Streets of Yogjakarta
Streets of Yogjakarta
KFC for lunch
Around Yogjakarta
One of the monuments in the middle of the road
Streets of Yogjakarta
Train Museum
Streets of Yogjakarta
Hotel at night

As we got out of the shopping mall, we thought the rest of the walking street looks more or less the same. We decided to head back to the hotel for dinner and then rest up as we were pretty worn out after 2 days of waking early, moreover we had to wake up pretty early for our morning flight back home the next day. We decided to head dine at the hotel instead, as the rest of the town seemed to be closed to us. After dinner, we headed towards the cafe for the most expensive coffee in the world. To be frank, the coffee don’t really taste that bitter unlike the other coffees. We saw this gift pack that came with the mug, which I quite like the design, bought one each. As we were buying, we chatted with the restaurant manager. We came to learnt that the hotel don’t sell the coffee a lot, as demand mostly come from tourists due to the relatively cheap pricing in Yogjakarta. The sales of the gift packs are even lower. After chatting for around 1 hour with the manager, we decided to head back to our room and rest for the night, after all we have to wake up early tomorrow morning for our flight back home.
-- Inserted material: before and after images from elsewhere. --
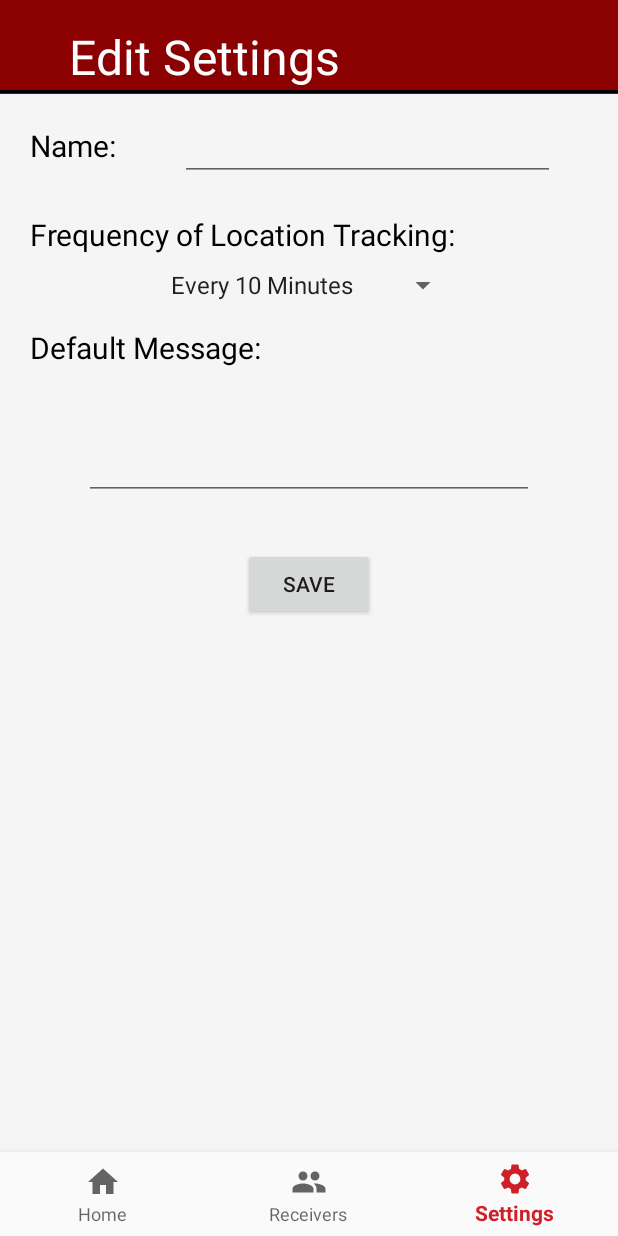
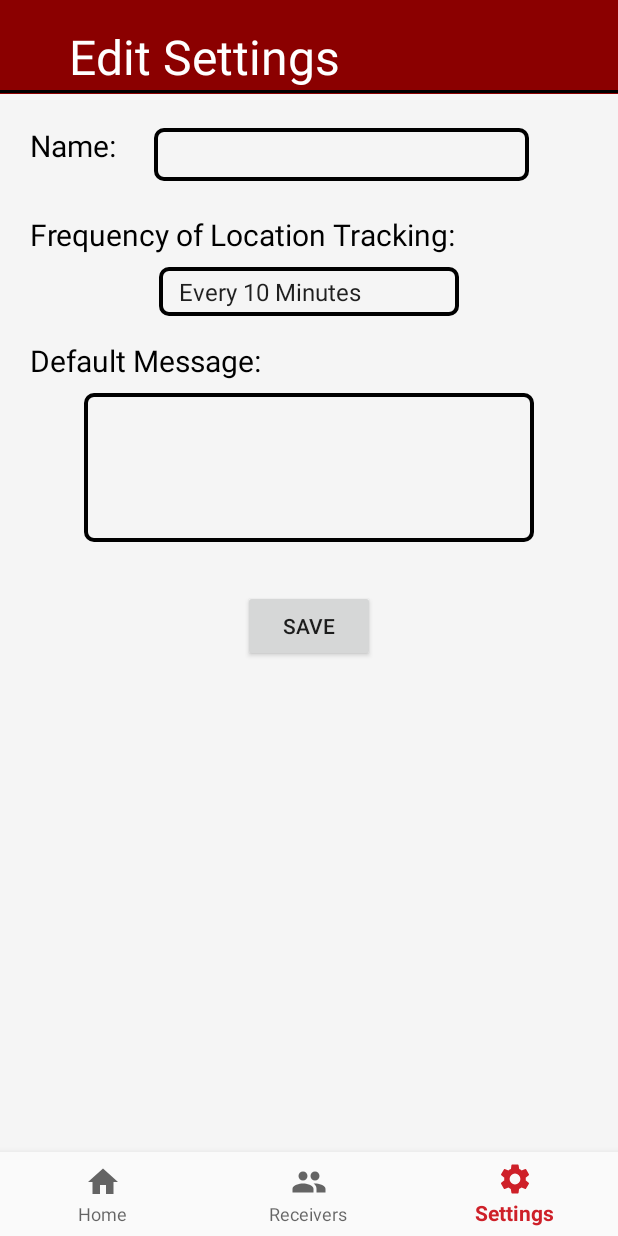
Before and after one commit to manologhernandez/LOCUST, an Android app: the fragment AddReceiversFragment placed in its activity, item 3 of the bottom bar chosen, on a phone screen of 412 x 824 dp. Run offline under Robolectric (Android 15) with nearby library versions, the phone set to English and light mode, and no system bars; 3 statements that could not run were skipped.

Commit message:
UI Updates:     Boxed EditTexts for Add Receivers and Settings     Color Changing of Boxes when encountering errors in Add Receivers

```diff
--- a/app/src/main/java/com/locustteam/locust/AddReceiversFragment.java
+++ b/app/src/main/java/com/locustteam/locust/AddReceiversFragment.java
@@ -14,6 +14,7 @@ Code History
 
 import android.content.DialogInterface;
 import android.content.SharedPreferences;
+import android.graphics.PorterDuff;
 import android.os.Bundle;
 import android.util.Log;
 import android.view.LayoutInflater;
@@ -49,7 +50,7 @@ public class AddReceiversFragment extends Fragment {
 
      /*
      Method Name: onCreateView
-     Creation date:
+     Creation date: 2/18/2020
      Purpose: loads the fragment.
      Calling Arguments: n/a
      Required Files: n/a
@@ -63,8 +64,8 @@ public class AddReceiversFragment extends Fragment {
     }
 
     /*
-     Method Name: onCreate
-     Creation date: 1/21/20
+    Method Name: onActivityCreated
+    Creation date: 2/22/20
     Purpose: connects elements to the code.
     Calling Arguments: n/a
     Required Files: n/a
@@ -110,8 +111,8 @@ public class AddReceiversFragment extends Fragment {
     }
 
     /*
-     Method Name: onCreate
-     Creation date: 1/21/20
+Method Name: saveData
+Creation date: 2/23/20
 Purpose: saves the data to sharedPreferences
 Calling Arguments: n/a
 Required Files: n/a
@@ -128,7 +129,7 @@ public class AddReceiversFragment extends Fragment {
 
     /*
     Method Name: loadData
-    Creation date: 1/21/20
+    Creation date: 2/23/20
     Purpose: loads the data from sharedPreferences
     Calling Arguments: n/a
     Required Files: n/a
@@ -148,7 +149,7 @@ public class AddReceiversFragment extends Fragment {
 
     /*
 Method Name: addReceiver
-    Creation date: 1/21/20
+Creation date: 2/23/20
 Purpose: adds a receiver to the arrayList.
 Calling Arguments: n/a
 Required Files: n/a
@@ -169,7 +170,7 @@ public class AddReceiversFragment extends Fragment {
 
     /*
     Method Name: validateName
-    Creation date: 1/21/20
+    Creation date: 2/23/20
     Purpose: checks if there are duplicate names.
     Calling Arguments: n/a
     Required Files: n/a
@@ -178,28 +179,25 @@ public class AddReceiversFragment extends Fragment {
     private boolean validateName(Receivers receiver){
         if( receiver.getName().matches("") ){
             inputName.setError("Empty Field!");
+            inputName.getBackground().setColorFilter(0xFFCE2029, PorterDuff.Mode.MULTIPLY);
             return false;
         }
 
-        Log.d("Running Loop", "OK!");
         for(Receivers r: mReceiversList){
             if( r.getName().trim().equals(receiver.getName().trim()) ){
                 inputName.setError("Duplicate Name!");
-                return false;
-            }
-
-            if( r.getPhone().equals(receiver.getPhone()) ){
-                inputPhone.setError("Duplicate Phone!");
+                inputName.getBackground().setColorFilter(0xFFCE2029, PorterDuff.Mode.MULTIPLY);
                 return false;
             }
         }
 
+        inputName.getBackground().setColorFilter(0xFF000000, PorterDuff.Mode.MULTIPLY);
         return true;
     }
 
     /*
     Method Name: validatePhone
-    Creation date: 1/21/20
+    Creation date: 2/23/20
     Purpose: checks if the phone number given is valid.
     Calling Arguments: n/a
     Required Files: n/a
@@ -208,12 +206,25 @@ public class AddReceiversFragment extends Fragment {
     private boolean validatePhone(Receivers receiver){
         if( receiver.getPhone().matches("") ){
             inputPhone.setError("Empty Field!");
-            return false;
-        }else if( !(PASSWORD_PATTERN.matcher( receiver.getPhone() ).matches()) ){
-            inputPhone.setError("Invalid Phone Number!");
+            inputPhone.getBackground().setColorFilter(0xFFCE2029, PorterDuff.Mode.MULTIPLY);
             return false;
         }
 
+        if( !(PASSWORD_PATTERN.matcher( receiver.getPhone() ).matches()) ){
+            inputPhone.setError("Invalid Phone Number!");
+            inputPhone.getBackground().setColorFilter(0xFFCE2029, PorterDuff.Mode.MULTIPLY);
+            return false;
+        }
+
+        for(Receivers r: mReceiversList){
+            if( r.getPhone().substring( r.getPhone().trim().length() - 10 ).equals( receiver.getPhone().substring( receiver.getPhone().trim().length() - 10 ) ) ){
+                inputPhone.setError("Duplicate Phone Numbers!");
+                inputPhone.getBackground().setColorFilter(0xFFCE2029, PorterDuff.Mode.MULTIPLY);
+                return false;
+            }
+        }
+
+        inputPhone.getBackground().setColorFilter(0xFF000000, PorterDuff.Mode.MULTIPLY);
         return true;
     }
 }
--- /dev/null
+++ b/app/src/main/res/drawable/text_input_border.xml
@@ -0,0 +1,8 @@
+<shape xmlns:android="http://schemas.android.com/apk/res/android"
+    android:shape="rectangle">
+    <solid android:color="#00000000" />
+    <stroke android:width="2.5dp"
+        android:color="#FFFFFF" />
+    <corners
+        android:radius="5dp"/>
+</shape>
--- a/app/src/main/res/layout/fragment_settings.xml
+++ b/app/src/main/res/layout/fragment_settings.xml
@@ -53,8 +53,12 @@
         android:id="@+id/input_settings_name"
         android:layout_width="250dp"
         android:layout_height="wrap_content"
-        android:layout_marginTop="16dp"
+        android:layout_marginTop="26dp"
+        android:background="@drawable/text_input_border"
+        android:backgroundTint="#000000"
+        android:padding="5dp"
         app:layout_constraintEnd_toEndOf="parent"
+        app:layout_constraintHorizontal_bias="0.3"
         app:layout_constraintStart_toEndOf="@id/text_settings_name"
         app:layout_constraintTop_toBottomOf="@id/text_settings_title" />
 
@@ -77,6 +81,9 @@
         android:layout_width="200dp"
         android:layout_height="wrap_content"
         android:layout_marginTop="8dp"
+        android:background="@drawable/text_input_border"
+        android:backgroundTint="#000000"
+        android:padding="5dp"
         app:layout_constraintEnd_toEndOf="parent"
         app:layout_constraintStart_toStartOf="parent"
         app:layout_constraintTop_toBottomOf="@+id/text_settings_freq" />
@@ -99,7 +106,12 @@
         android:id="@+id/input_settings_def"
         android:layout_width="300dp"
         android:layout_height="wrap_content"
-        android:lines="3"
+        android:layout_marginTop="8dp"
+        android:background="@drawable/text_input_border"
+        android:backgroundTint="#000000"
+        android:gravity="top|start"
+        android:lines="4"
+        android:padding="5dp"
         app:layout_constraintEnd_toEndOf="parent"
         app:layout_constraintStart_toStartOf="parent"
         app:layout_constraintTop_toBottomOf="@+id/text_settings_def" />
```
Also changed, not shown: app/src/main/res/layout/fragment_add_receivers.xml (+6 -2 lines), 1 other file. Lines whose indentation alone changed are shown as unchanged.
The hotel we stayed in also doubles up as a museum
Time for dinner
Dinner time
One can find phoenixes around the hotel
Most expensive coffee in the world – Kopi Luwak
One of the displays in the hotel

 

 

Leave a Reply

Fill in your details below or click an icon to log in:

WordPress.com Logo

You are commenting using your WordPress.com account. Log Out /  Change )

Google+ photo

You are commenting using your Google+ account. Log Out /  Change )

Twitter picture

You are commenting using your Twitter account. Log Out /  Change )

Facebook photo

You are commenting using your Facebook account. Log Out /  Change )

Connecting to %s